Disasters destroy lives and livelihoods around the world. Between 2000 and 2012, 1.7 million people died in disasters and an estimated US$ 1.7 trillion of damage was sustained. Disaster risk reduction activities aim to reduce the human, economic and environmental costs of such disasters and science can play an essential role in these efforts, uncovering new ways to prevent,
prepare for and respond to disasters and determining which technologies are most effective in reducing disaster risk. As a result of scientific research, across the world there are now programmes to forecast floods, detect tsunami waves, prevent infectious disease outbreaks with vaccination and effectively communicate disaster risk to enhance community resilience. Thus science is already helping to save lives and livelihoods in some instances. But what do we mean by ‘science’? Science is knowledge obtained through study or practice. For disaster risk reduction, science is considered in its widest sense to include the natural, environmental, social, economic, health and engineering sciences, and scientific capacities are interpreted broadly to include all relevant resources and skills of a scientific and technical nature.

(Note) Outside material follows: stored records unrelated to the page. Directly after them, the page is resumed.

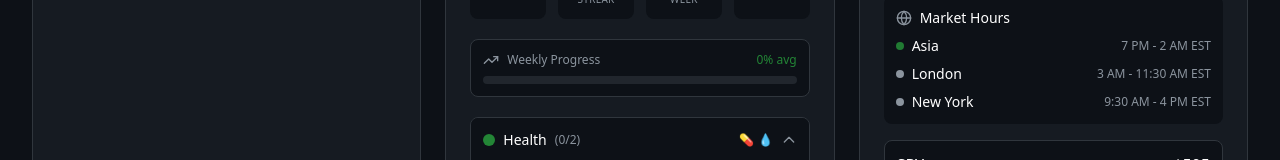
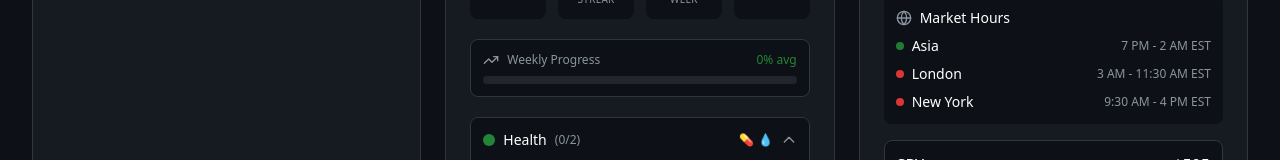
Before and after one commit to mschiumo/juno-mission-control, a Next.js app: page / in a window 1280 px wide. Shown: the part 420-580 px from the top of the page. Built offline with nearby package versions, Linux system fonts and the light colour scheme; no server answers; the database is empty.

Commit message:
fix: Market hours closed indicator now red instead of gray
- Open: Green with pulse animation
- Closed: Red (was gray)

```diff
--- a/components/MarketCard.tsx
+++ b/components/MarketCard.tsx
@@ -186,7 +186,7 @@ export default function MarketCard() {
           {marketStatus.map((market) => (
             <div key={market.name} className="flex items-center justify-between">
               <div className="flex items-center gap-2">
-                <div className={`w-2 h-2 rounded-full ${market.isOpen ? 'bg-[#238636] animate-pulse' : 'bg-[#8b949e]'}`} />
+                <div className={`w-2 h-2 rounded-full ${market.isOpen ? 'bg-[#238636] animate-pulse' : 'bg-[#da3633]'}`} />
                 <span className="text-sm text-white">{market.name}</span>
               </div>
               <span className="text-xs text-[#8b949e]">{market.hours}</span>
```
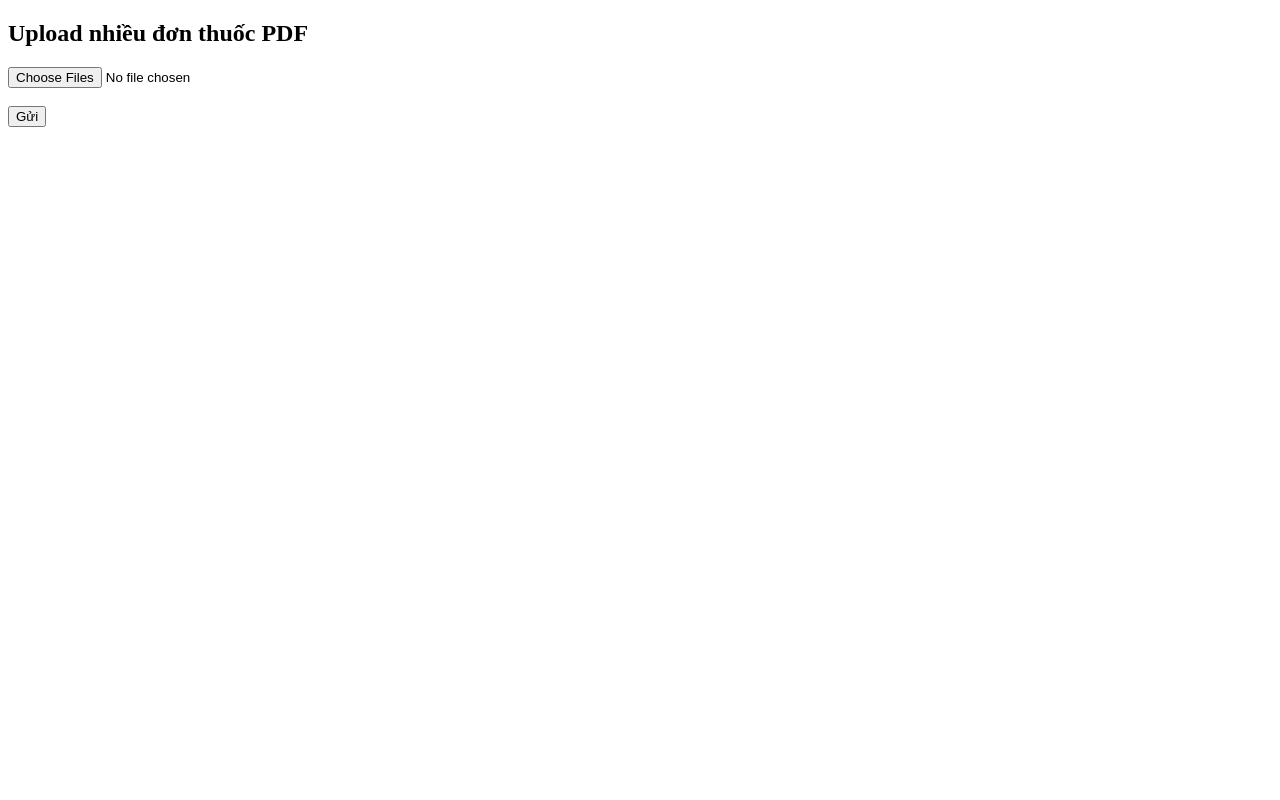
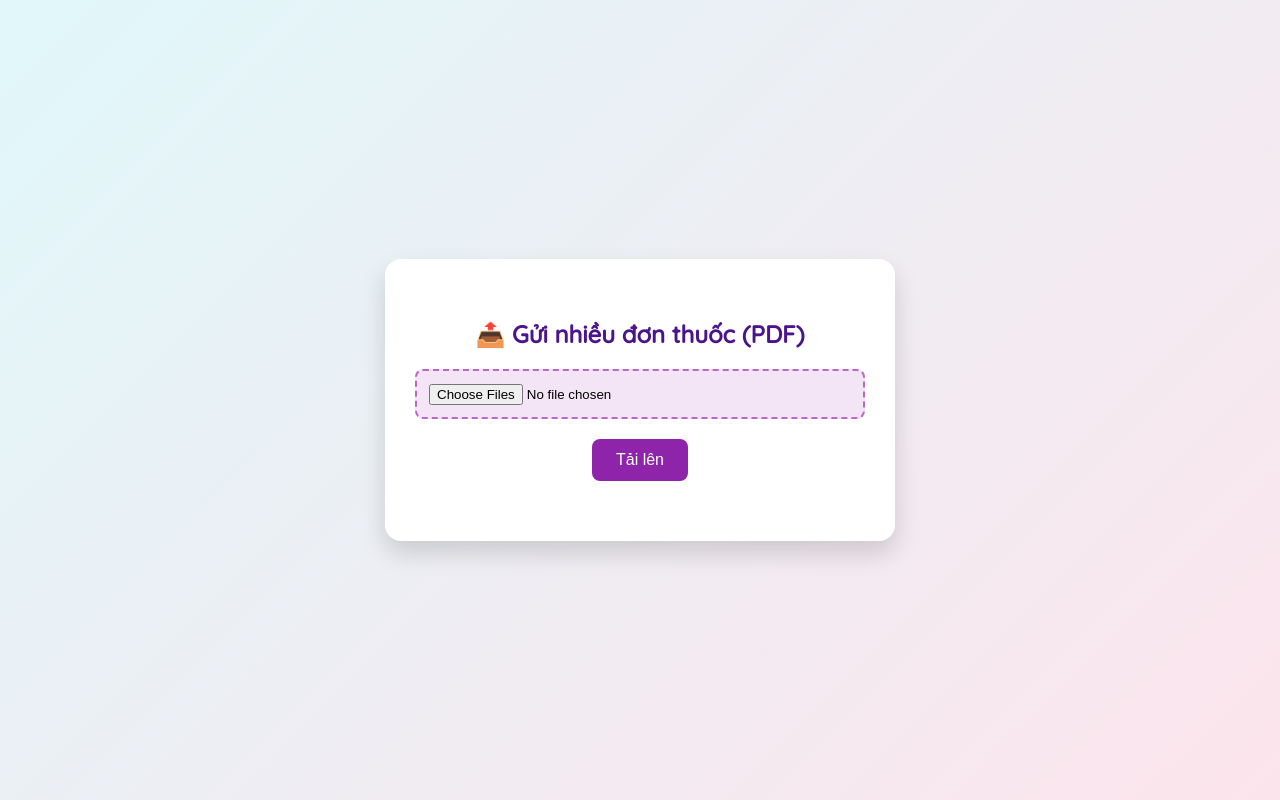
Before and after one commit to nguyenducbinh47/prescription_processing.github.io, a plain HTML site: page index.html in a window 1280 px wide. Drawn offline with Linux system fonts and the light colour scheme.

Commit message:
Update index.html

```diff
--- a/index.html
+++ b/index.html
@@ -1,31 +1,128 @@
 <!DOCTYPE html>
-<html>
+<html lang="vi">
 <head>
   <meta charset="UTF-8">
   <title>Gửi đơn thuốc</title>
+  <link rel="preconnect" href="https://fonts.googleapis.com">
+  <link rel="stylesheet" href="https://fonts.googleapis.com/css2?family=Quicksand:wght@500&display=swap">
+  <style>
+    body {
+      margin: 0;
+      padding: 0;
+      font-family: 'Quicksand', sans-serif;
+      background: linear-gradient(135deg, #e0f7fa, #fce4ec);
+      height: 100vh;
+      display: flex;
+      justify-content: center;
+      align-items: center;
+      animation: fadeIn 1s ease-in;
+    }
+
+    .card {
+      background: white;
+      padding: 40px 30px;
+      border-radius: 16px;
+      box-shadow: 0 12px 24px rgba(0, 0, 0, 0.15);
+      max-width: 450px;
+      width: 90%;
+      text-align: center;
+      animation: slideUp 1s ease-out;
+    }
+
+    h2 {
+      color: #4a148c;
+      margin-bottom: 20px;
+      font-size: 24px;
+    }
+
+    .file-input {
+      margin: 20px 0;
+      background: #f3e5f5;
+      padding: 12px;
+      border-radius: 8px;
+      border: 2px dashed #ba68c8;
+      transition: background 0.3s ease;
+    }
+
+    .file-input:hover {
+      background: #e1bee7;
+    }
+
+    input[type="file"] {
+      border: none;
+      background: transparent;
+      width: 100%;
+    }
+
+    button {
+      background: #8e24aa;
+      color: white;
+      padding: 12px 24px;
+      font-size: 16px;
+      border: none;
+      border-radius: 8px;
+      cursor: pointer;
+      transition: background 0.3s ease, transform 0.2s;
+    }
+
+    button:hover {
+      background: #6a1b9a;
+      transform: scale(1.05);
+    }
+
+    #status {
+      margin-top: 20px;
+      font-size: 15px;
+      color: #555;
+      transition: all 0.3s ease;
+    }
+
+    @keyframes fadeIn {
+      0% { opacity: 0; }
+      100% { opacity: 1; }
+    }
+
+    @keyframes slideUp {
+      0% { transform: translateY(40px); opacity: 0; }
+      100% { transform: translateY(0); opacity: 1; }
+    }
+  </style>
 </head>
 <body>
-  <h2>Upload nhiều đơn thuốc PDF</h2>
+  <div class="card">
+    <h2>📤 Gửi nhiều đơn thuốc (PDF)</h2>
     <form id="upload-form" enctype="multipart/form-data">
-    <input type="file" name="file0" multiple accept="application/pdf" /><br><br>
-    <button type="submit">Gửi</button>
+      <div class="file-input">
+        <input type="file" name="file0" multiple accept="application/pdf" />
+      </div>
+      <button type="submit">Tải lên</button>
     </form>
     <p id="status"></p>
+  </div>
 
   <script>
     const form = document.getElementById('upload-form');
     form.addEventListener('submit', async (e) => {
       e.preventDefault();
       const formData = new FormData(form);
-      document.getElementById("status").textContent = "Đang gửi...";
+      const status = document.getElementById("status");
+      status.textContent = "⏳ Đang gửi...";
+      status.style.color = "#999";
+      try {
         const res = await fetch("https://n8n.yourdomain.com/webhook/upload-multiple-pdf", {
           method: "POST",
           body: formData
         });
         if (res.ok) {
-        document.getElementById("status").textContent = "✅ Gửi thành công!";
+          status.textContent = "✅ Gửi thành công!";
+          status.style.color = "#2e7d32";
         } else {
-        document.getElementById("status").textContent = "❌ Có lỗi xảy ra!";
+          status.textContent = "❌ Có lỗi xảy ra khi gửi!";
+          status.style.color = "#c62828";
+        }
+      } catch (err) {
+        status.textContent = "⚠️ Lỗi kết nối máy chủ!";
+        status.style.color = "#ff5722";
       }
     });
   </script>
```
Lines whose indentation alone changed are shown as unchanged.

The Flood early warning case study has been published in the UNISDR Scientific and Technical Advisory Group report ‘UsingScience in Disaster Risk Reduction’ in pages 18-19.
The report can be access at this site…..